A Docker image for CLI and CI usage is included in ci/Dockerfile.

The image can be built manually from the root of the repository with -f ci/Dockerfile. Additionally, the KLayout version can be specified with --build-arg options by providing the name of the KLayout package as KL_FILE and its MD5 hash as KL_HASH:

docker build -t kqcircuits -f ci/Dockerfile --build-arg KL_FILE=klayout_0.29.0-1_amd64.deb --build-arg KL_HASH=421df42661a3d795b534da5048261044 .

See possible versions and hashes for Ubuntu 22 in the KLayout website.

CLI usage

The image can be used to quickly generate files, such as masks and chips from Python scripts. For example, to run a script from a local directory, do the following:

docker run --volume ${PWD}:/kqc/tmp tmp/

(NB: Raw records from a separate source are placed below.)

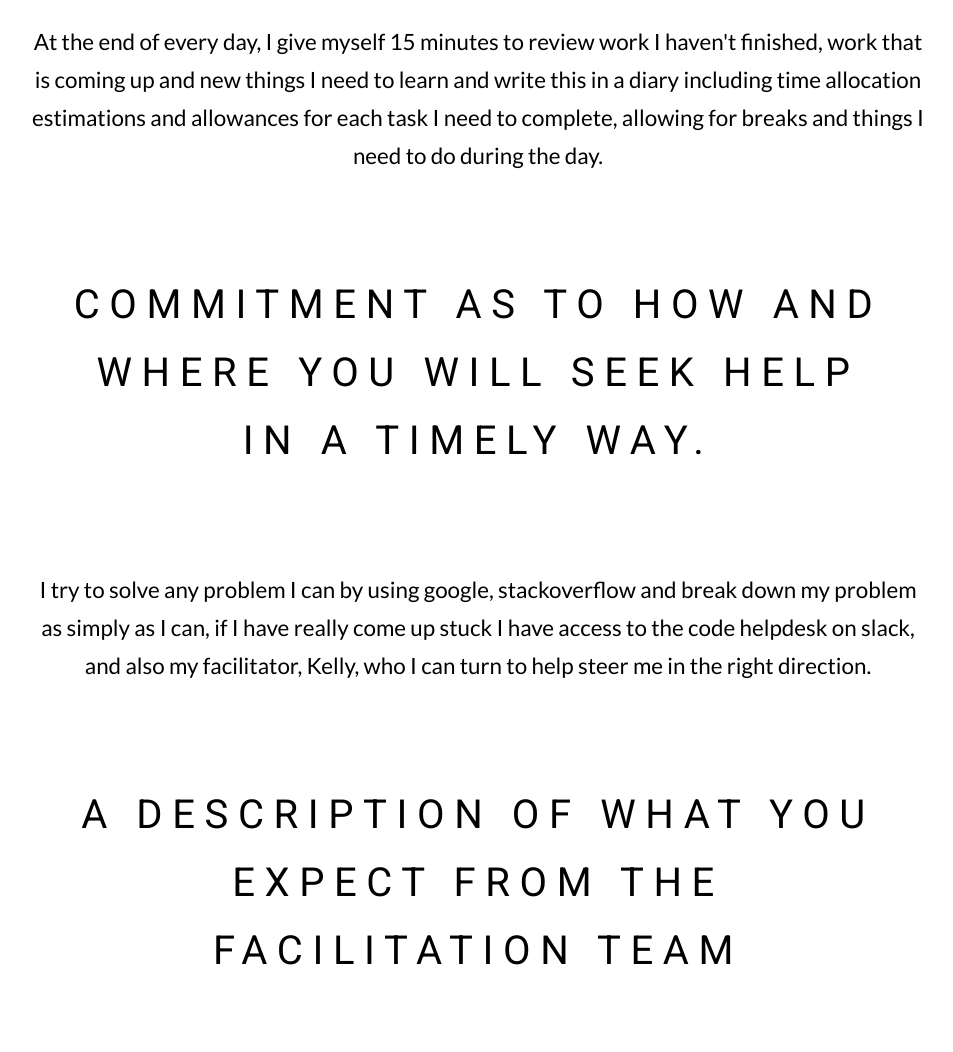
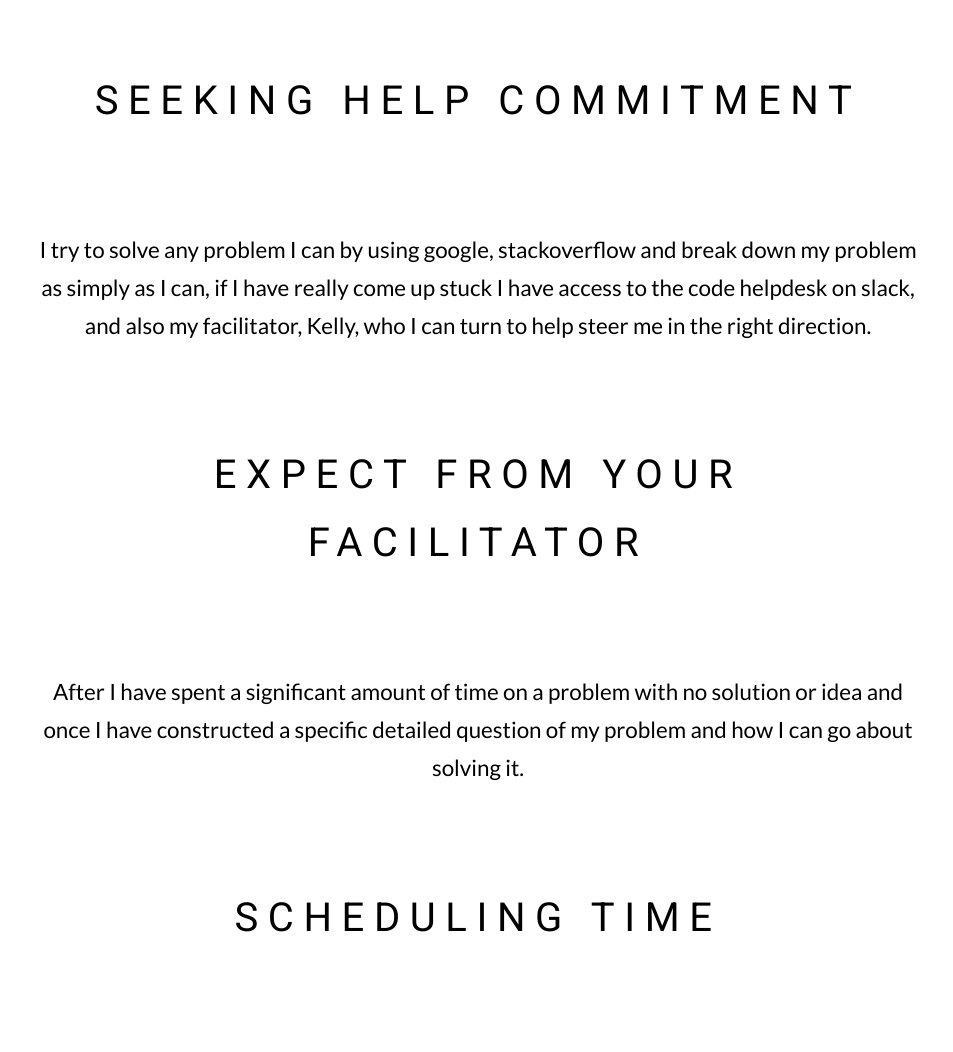
Before and after one commit to nzbenji/nzbenji.github.io, a plain HTML site: page sprints/sprint-2.html in a window 1280 px wide. Shown: the part 3698-4750 px from the top of the page, without its empty margins (162-1115 px from the left). Drawn offline with Linux system fonts and the light colour scheme.

Commit message:
Minor changes

```diff
--- a/sprints/sprint-2.html
+++ b/sprints/sprint-2.html
@@ -93,21 +93,21 @@
     </div>
     <div class="sprint">
             <h1 class="main__title">Core</h1>
-            <h2 class="subject__title">A description of your own strengths and limitations</h2>
+            <h2 class="subject__title">Description of your strengths and limitations</h2>
             <p class="sprint__text">My strengths are my problem-solving ability and pushing through and not giving up when things get difficult.
                 A limitation of mine is time organisation and letting myself get distracted which I
                 continually try to work on and avoid convincing myself I could be doing something else which would distract me from the task itself.</p>
-                <h2 class="subject__title">Commitment to how you will manage your workload in this programme</h2>
+                <h2 class="subject__title">Workload commitment</h2>
             <p class="sprint__text">At the end of every day, I give myself 15 minutes to review work I haven't finished, work that is coming up and new things
                 I need to learn and write this in a diary including time allocation estimations and allowances for each task I need to complete, allowing for breaks and things
                 I need to do during the day.</p>
-                <h2 class="subject__title">Commitment as to how and where you will seek help in a timely way.</h2>
+                <h2 class="subject__title">Seeking help commitment</h2>
             <p class="sprint__text">I try to solve any problem I can by using google, stackoverflow and break down my problem as simply as I can,
                 if I have really come up stuck I have access to the code helpdesk on slack, and also my facilitator, Kelly, who I can turn to help steer me in the right direction.</p>
-                <h2 class="subject__title">A description of what you expect from the facilitation team</h2>
+                <h2 class="subject__title">Expect from your facilitator</h2>
             <p class="sprint__text">After I have spent a significant amount of time on a problem with no solution or idea and once I have
                 constructed a specific detailed question of my problem and how I can go about solving it.</p>
-            <h2 class="subject__title">Any scheduling information such as block-out times</h2>
+            <h2 class="subject__title">Scheduling time</h2>
             <p class="sprint__text">I'm quite aware I will have a pretty full on workload over the next few months studying, which I have committed to devoting most of my time and effort to it.
                 Although, I still need to focus on a social life and spending time with my partner, which I will need to plan my time efficiently to achieve all these things.</p>
     </div>
```
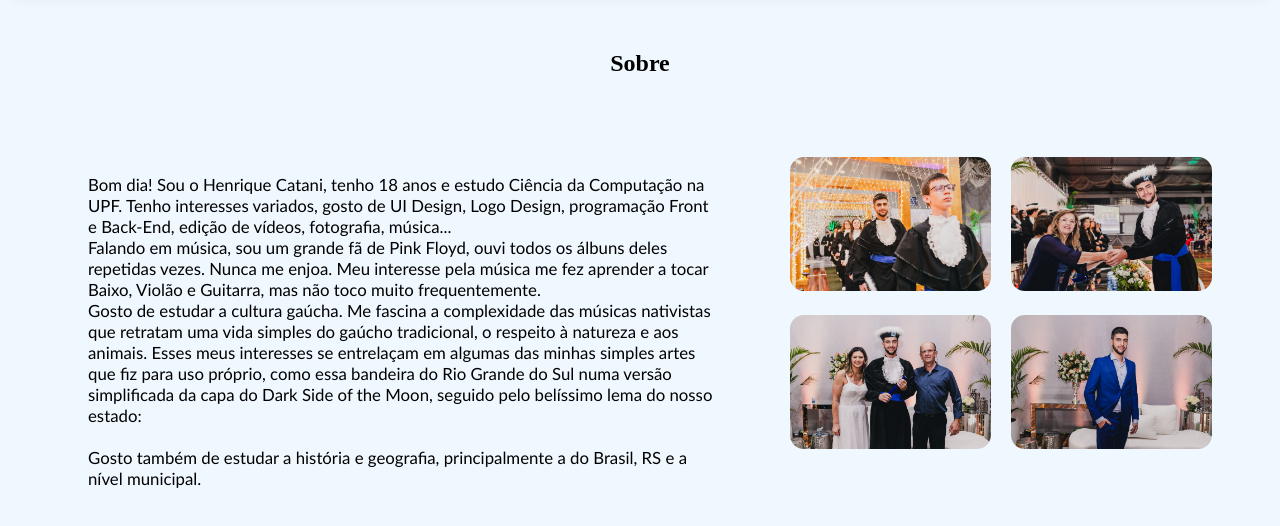
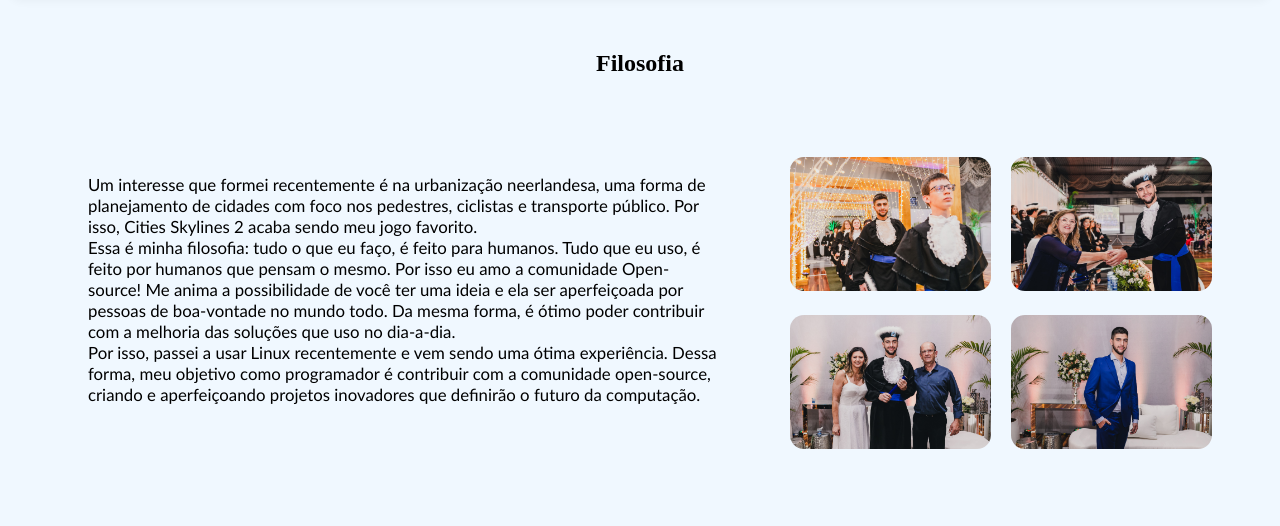
Before and after one commit to henriquecatani/portfolio, a plain HTML site: page more.html in a window 1280 px wide. Shown: the part 78-604 px from the top of the page. Drawn offline with Linux system fonts and the light colour scheme.

Commit message:
Atualizar o more.html

```diff
--- a/more.html
+++ b/more.html
@@ -26,21 +26,17 @@
         </nav>
     </header>
 <article>
-        <h1>Sobre</h1>
+        <h1>Filosofia</h1>
         <div class="txteimg">
 
 
             <p class="texto-left">
-                Bom dia! Sou o Henrique Catani, tenho 18 anos e estudo Ciência da Computação na UPF.
-                Tenho interesses variados, gosto de UI Design, Logo Design, programação Front e Back-End, edição de vídeos, fotografia, música...
-                <br>
-                Falando em música, sou um grande fã de Pink Floyd, ouvi todos os álbuns deles repetidas vezes. Nunca me enjoa.
-                Meu interesse pela música me fez aprender a tocar Baixo, Violão e Guitarra, mas não toco muito frequentemente.
-                <br>
-                Gosto de estudar a cultura gaúcha. Me fascina a complexidade das músicas nativistas que retratam uma vida simples do gaúcho tradicional, o respeito à natureza e aos animais.
-                Esses meus interesses se entrelaçam em algumas das minhas simples artes que fiz para uso próprio, como essa bandeira do Rio Grande do Sul numa versão simplificada da capa do Dark Side of the Moon, seguido pelo belíssimo lema do nosso estado:
-                <br> <br>
-                Gosto também de estudar a história e geografia, principalmente a do Brasil, RS e a nível municipal.
+                Um interesse que formei recentemente é na urbanização neerlandesa, uma forma de planejamento de cidades com foco nos pedestres, ciclistas e transporte público. Por isso, Cities Skylines 2 acaba sendo meu jogo favorito.
+    <br>
+    Essa é minha filosofia: tudo o que eu faço, é feito para humanos. Tudo que eu uso, é feito por humanos que pensam o mesmo.
+    Por isso eu amo a comunidade Open-source! Me anima a possibilidade de você ter uma ideia e ela ser aperfeiçoada por pessoas de boa-vontade no mundo todo. Da mesma forma, é ótimo poder contribuir com a melhoria das soluções que uso no dia-a-dia.
+    <br>
+    Por isso, passei a usar Linux recentemente e vem sendo uma ótima experiência. Dessa forma, meu objetivo como programador é contribuir com a comunidade open-source, criando e aperfeiçoando projetos inovadores que definirão o futuro da computação.
             </p>
             <div class="direita">
             <div class="imagens-container">
```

This runs the script in a Docker container and on-default writes the output to /kqc/tmp, which is mounted to the working directory with --volume. More specifically, it executes the following command in ci/

klayout -e -z -nc -rx -r tmp/

Additional arguments can of course be given, such as variables through -wd <name>=<value>. See CLI arguments for KLayout for more info.


If the script imports code like elements not included in KQCircuits, your local KQCircuits environment should be mounted to overwrite the one in the container. To this end, simply mount /kqc.

If using the older HyperV backend on Windows, you might need to increase your RAM limit from the 1GB default depending on your usage. See Docker Runtime options with Memory for details.

To override ci/ entirely, you can use the Docker entrypoint argument.

Docker CI usage

The image is built and published automatically in the release workflow on version tags and pushes to the main branch. It is then used to run all the tests in the CI pipeline.

Pull requests build the image but do not push it to the registry so that the changes may be tested to see whether they break the image.

Singularity usage

Singularity images are like docker images ( that work better in HPC environments ( The latest image can be downloaded from the GitHub Container registry. It should be downloaded to a libexec folder under singularity with the name kqclib. This is performed as follows at the root of the repo:

singularity pull singularity/libexec/kqclib oras://

The image can also be built manually in the singularity folder by running:



If a singularity.pem RSA public key is present in the singularity folder then the image will be encrypted. To successfully use this image the user also needs the corresponding $HOME/singularity_private.pem private key. See the Singularity docs for further details.

After pulling or building, you can now run (again, in the singularity folder):


in order to get the executables for using the software in the image (instead of in your own system).

Among other executables, the image contains the following executables that are needed for the simulation workflow:

EXECUTABLES=("ElmerSolver" "ElmerSolver_mpi" "ElmerGrid" "klayout" "kqclib" "paraview" "python")

You could add your own executable in the list in (it is just a symbolic link named like the executable that then needs to be found in the image). Remember to add path-to-your-KQCircuits/singularity/bin to your $PATH environment variable.

You can now prepare KQC simulations using the image: For example go to path-to-your-KQCircuits/klayout_package/python/scripts/simulations/ And run:



path-to-your-KQCircuits/python (make sure python is run from $PWD)


python is not put in $PWD/bin such that it does not over-ride the system python even if the folder is added to PATH environment variable”


In, one has to set workflow['python_executable']='kqclib' or workflow['python_executable']='path-to-your-KQCircuits/singularity/python' (in order to use the singularity image or override the system python with the latter executable, by moving it to path-to-your-KQCircuits/singularity/bin).


The singularity container can be used with Windows Subsystem for Linux (WSL) but problems with simulations getting stuck have been encountered while using the simple workload manager in klayout_package/python/scripts/simulations/elmer/scripts/

The simulation scripts are then prepared in a subfolder (for example $KQC_TMP_PATH/waveguides_sim_elmer in the affore mentioned example. The $KQC_TMP_PATH folder (is normally in ../tmp/, remember to set it! If you do not, you might get a read-only error when the singularity image tries to write to the image tmp folder that is read-only)

In order to run the actual simulations, run:



Note that now Gmsh and Elmer are run in the container so no need to install the software.